Facial puffiness a significant risk factor for severe dengue infection in children: Study
Dengue fever-a mosquito borne viral fever, has a varied presentation ranging from subclinical disease to severe life-threatening illness. The World Health Organization (WHO) 2012 guidelines of dengue classify the illness as dengue without warning signs, dengue with warning signs, and severe dengue.
Researches from Government Medical College,Chennai have studied the prevalence of severe dengue in a tertiary care institution, and to identify the risk factors for severe dengue in children.
In this nested case control study children aged 1 month to 12 years who had fever without focus and positive dengue serology were included in the study. Children who were discharged before clinical recovery and those with coinfections were excluded.
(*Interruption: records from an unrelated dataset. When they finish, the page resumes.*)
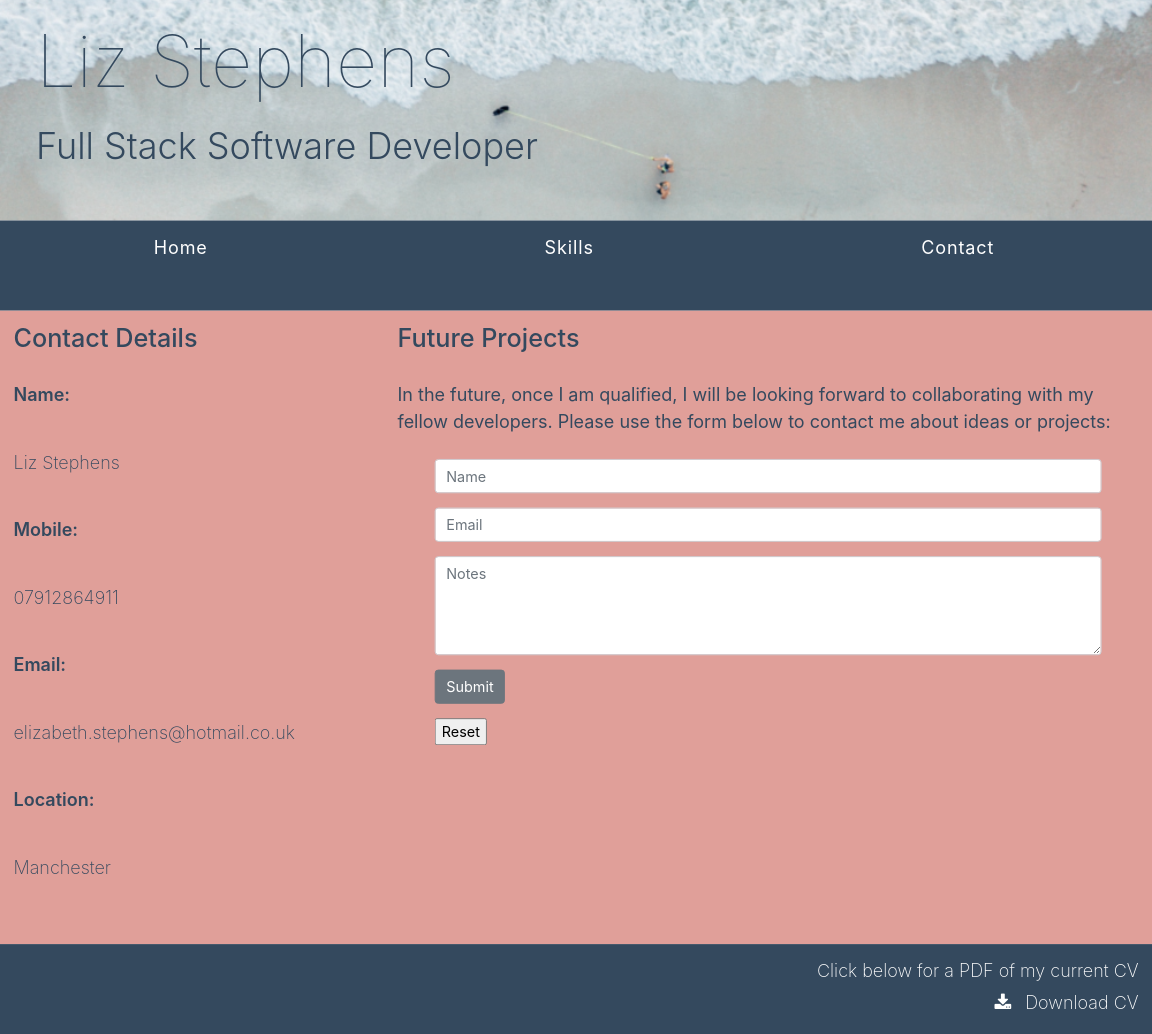
Repository: Liz94688/portfolio-site
Page: contact.html
The author's editor kept a record of every edit. The page is drawn from the files as they stood at one moment, then again after the next edit.
The browser window is 1280 px wide. The pictures show the whole page, at 90% of full size.

Above is the page before.

After the next edit:
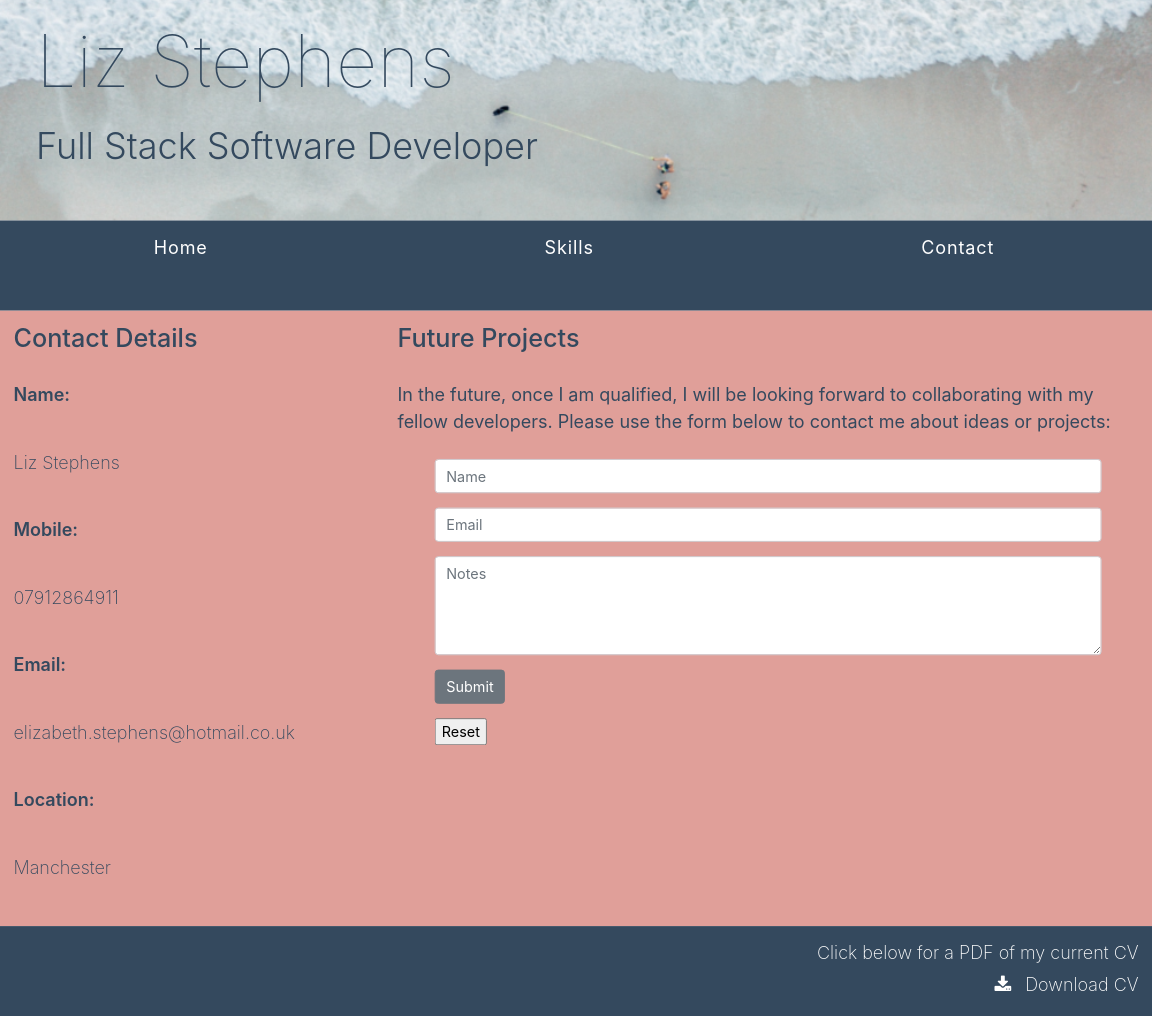
The edit:
--- a/assets/css/style.css
+++ b/assets/css/style.css
@@ -423,6 +423,15 @@
 }
 
 @media(min-width: 600px) {
+    .contact-details-itemised .key,
+    .contact-details-itemised .value {
+        display: block;
+        padding-right: 10px;
+        margin-bottom: 45px;
+    }
+}
+
+@media(min-width: 600px) {
     .contact-details-itemised .key {
         width: 100%;
     }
Subsequently, patients were grouped into three categories – those with dengue without warning signs, dengue with warning signs, and severe dengue as per the WHO dengue guidelines. . The primary outcome was presence or absence of severe dengue, and the secondary outcome was risk factors for severe dengue.
Key findings of the study are:
-Out of 370 patients with dengue, 192 (51.9%) patients had dengue without warning signs, 168 (45.4%) patients had dengue with warning signs, and 10 (2.7%)patients had severe dengue; all the patients with severe dengue presented with shock.
-117(31.7%) children had abdominal pain/tenderness, while 77 (20.8%) had persistent vomiting;a total of 38 (10.3%) children had hepatomegaly, 6 (1.6%) each had facial puffiness and petechiae, and 3 (0.8%) had mucosal bleed in the form of melena.
-Platelet count was normal in 65 (17.6%) children, while 62 (16.8%) had mild thrombocytopenia, and 243 (65.7%) had platelet count less than 1 lakh.
-Leucocyte count which is considered as a marker of severity; was decreased in 208 (56.2%) children, while 12 (3.2%) of them had leukocytosis.
-A total of 60 (16.2%) had raised hematocrit and 40 (10.8%) showed chest X-ray findings, suggestive of pleural effusion.
Authors conclude-"Abdominal pain/tenderness, facial puffiness, hepatomegaly, and pleural effusion are risk factors of severe dengue in children, and children with these findings require close monitoring in a high-dependency unit".
Source: Naaraayan SA, Sundar KC. Risk factors of severe dengue in children: A nested case-control study. J Pediatr Crit Care 2021;8:224-8